Wes had no idea how to make a movie set. He was even more clueless about how to make a set for a movie about everything.
He gathered every Easter, Christmas, and Halloween decoration that park residents were willing to spare, combined them with fake flowers and plastic slides, rusty bicycles and scrap lumber, but still found that the chaotic scene wasn’t nearly enough to transform a chunk of the Sunset sizable enough for the number of actors that would be present. So it was that he found himself pedaling his bike towards the house of his arch nemesis, Principal Dan Greery.
The principal opened the door wearing a white tank top and scowling with open animosity. He looked two moves away from punching Wes in the face. The sight of the man’s anger frightened Wes. It wasn’t the threat of physical violence that unsettled him so much as the very real loathing in Greery’s face.
Somehow, Wes had always managed to convince himself that his grudge with the principal was a sort of friendly rivalry and that, underneath it all, the school administrator cared for the boy. In that moment, however, as the man stood there out of uniform, the disgust in his eyes looked quite personal, and quite real.
Wes found himself sputtering a steady stream of syllables that ran together into one enormous word. “Grady-is-dying-and-I-need-your-help.”
Greery scrutinized the boy from under bushy brows. “What do you mean Grady is dying?”
Wes explained the situation. When he was done, Principal Dan cross-examined him mercilessly, as if suspecting the whole thing was some sort of setup. After several minutes of this back-and-forth, he finally seemed to accept the veracity of the tale. His expression softened.
“Okay, Wesley. I believe you, and I’m very sorry to hear that, but what do you want from me?”
“Stage props. Like, stuff from the plays that the drama department puts on. I need it for the movie.”

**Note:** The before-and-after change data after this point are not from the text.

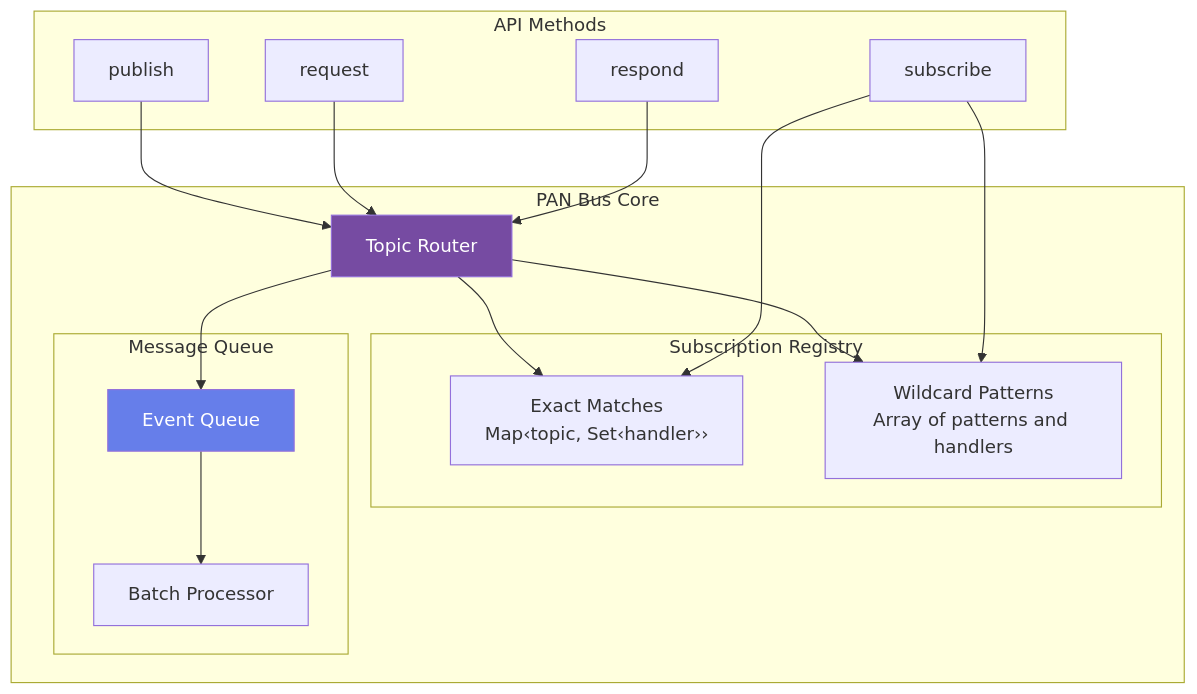
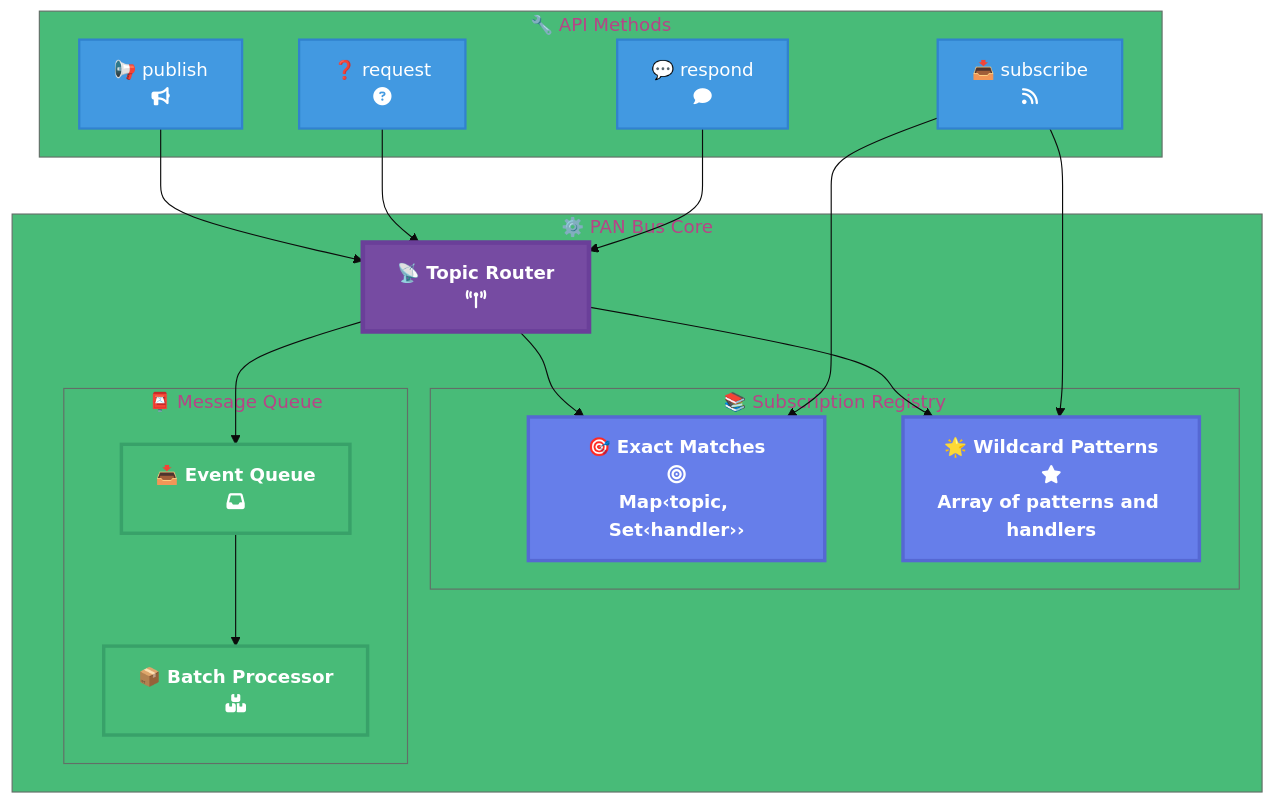
The seventh of 10 diagrams in docs/books/learning-larc/diagrams/05-pan-bus.md (larcjs/larc), drawn with Mermaid before and after one commit. The commit also changed other lines of this file and 12 other files, not shown here.

First line of the commit message:
docs: expand Learning LARC chapters 11-19 into individual files and enhance diagrams

````diff
--- a/docs/books/learning-larc/diagrams/05-pan-bus.md
+++ b/docs/books/learning-larc/diagrams/05-pan-bus.md
@@ -225,36 +248,44 @@
 ```mermaid
+%%{init: {'theme':'base', 'themeVariables': { 'primaryColor':'#764ba2','secondaryColor':'#667eea','tertiaryColor':'#48bb78'}}}%%
 graph TB
-    subgraph "PAN Bus Core"
-        Router[Topic Router]
+    subgraph Core["⚙️ PAN Bus Core"]
+        Router["📡 Topic Router<br/>fa:fa-broadcast-tower"]
 
-        subgraph "Subscription Registry"
-            Exact["Exact Matches<br/>Map‹topic, Set‹handler››"]
-            Wildcard["Wildcard Patterns<br/>Array of patterns and handlers"]
+        subgraph Registry["📚 Subscription Registry"]
+            Exact["🎯 Exact Matches<br/>fa:fa-bullseye<br/>Map‹topic, Set‹handler››"]
+            Wildcard["🌟 Wildcard Patterns<br/>fa:fa-star<br/>Array of patterns and handlers"]
         end
 
-        subgraph "Message Queue"
-            Queue[Event Queue]
-            Batch[Batch Processor]
+        subgraph Queue["📮 Message Queue"]
+            EventQueue["📥 Event Queue<br/>fa:fa-inbox"]
+            Batch["📦 Batch Processor<br/>fa:fa-boxes"]
         end
 
         Router --> Exact
         Router --> Wildcard
-        Router --> Queue
-        Queue --> Batch
+        Router --> EventQueue
+        EventQueue --> Batch
     end
 
-    subgraph "API Methods"
-        Publish[publish]
-        Subscribe[subscribe]
-        Request[request]
-        Respond[respond]
+    subgraph API["🔧 API Methods"]
+        Publish["📢 publish<br/>fa:fa-bullhorn"]
+        Subscribe["📥 subscribe<br/>fa:fa-rss"]
+        Request["❓ request<br/>fa:fa-question-circle"]
+        Respond["💬 respond<br/>fa:fa-comment"]
     end
 
     Publish --> Router
     Subscribe --> Exact & Wildcard
     Request --> Router
     Respond --> Router
 
-    style Router fill:#764ba2,color:#fff
-    style Queue fill:#667eea,color:#fff
+    classDef router fill:#764ba2,stroke:#6a3f99,stroke-width:4px,color:#fff,font-weight:bold
+    classDef registry fill:#667eea,stroke:#5568d3,stroke-width:3px,color:#fff,font-weight:bold
+    classDef queue fill:#48bb78,stroke:#38a169,stroke-width:3px,color:#fff,font-weight:bold
+    classDef api fill:#4299e1,stroke:#3182ce,stroke-width:2px,color:#fff
+
+    class Router router
+    class Exact,Wildcard registry
+    class EventQueue,Batch queue
+    class Publish,Subscribe,Request,Respond api
 ```
````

Principal Dan gazed suspiciously at the boy for a while before nodding, more to himself than to Wes. “Okay. Let me get my keys.”
Their ride to the school together was the most awkward twenty minutes of Wes’s life. Principal Dan blasted ancient forms of country music as they went and talked about how the concept of American masculinity used to be synonymous with civic mindedness and personal responsibility, not slovenliness and criminality. Wes had never thought of those things before. Not seriously. While he hated to admit it, they made a certain kind of sense.
The pair carried the drama department props out of the auditorium and loaded them into a trailer that Dan pulled behind his truck all the way to the Sunset. The principal helped him unload everything, too, and enjoyed the labor.
“I miss this kind of work,” he said. “Feels good to sweat. That’s the only problem about being a principal. I never get a good sweat anymore.”
Wes agreed but didn’t say so.
When all the materials were out of the trailer, Principal Dan extended his hand for a shake. Wes stared at it for a few moments, brain scrambled, not sure what to make of this strange, alien gesture. Finally he reached out and took hold, his arm waving like a wet noodle in the school administrator’s hand.
“I’m holding you personally responsible for every piece of equipment here. Got that?”
Principal Dan looked square into his eyes. “I think this coming school year we ought to wipe the slate clean. A fresh start for both of us. I won’t hold anything from the past against you, if you don’t hold anything against me.”
Wes cleared his throat to get the words out. “Sounds good.”
“There’s still time to right the ship, Wesley. Not a lot of time, but enough.”
Principal Dan got in his truck and drove off.
Wes started picking through the drama props, trying to decide what would go where. After a few moments, the realization hit him that he’d called Principal Dan “sir.”
He spun around frantically in circles to make sure no one else had heard it.
Copyright 2020 Jeff Suwak
Continue to Part 11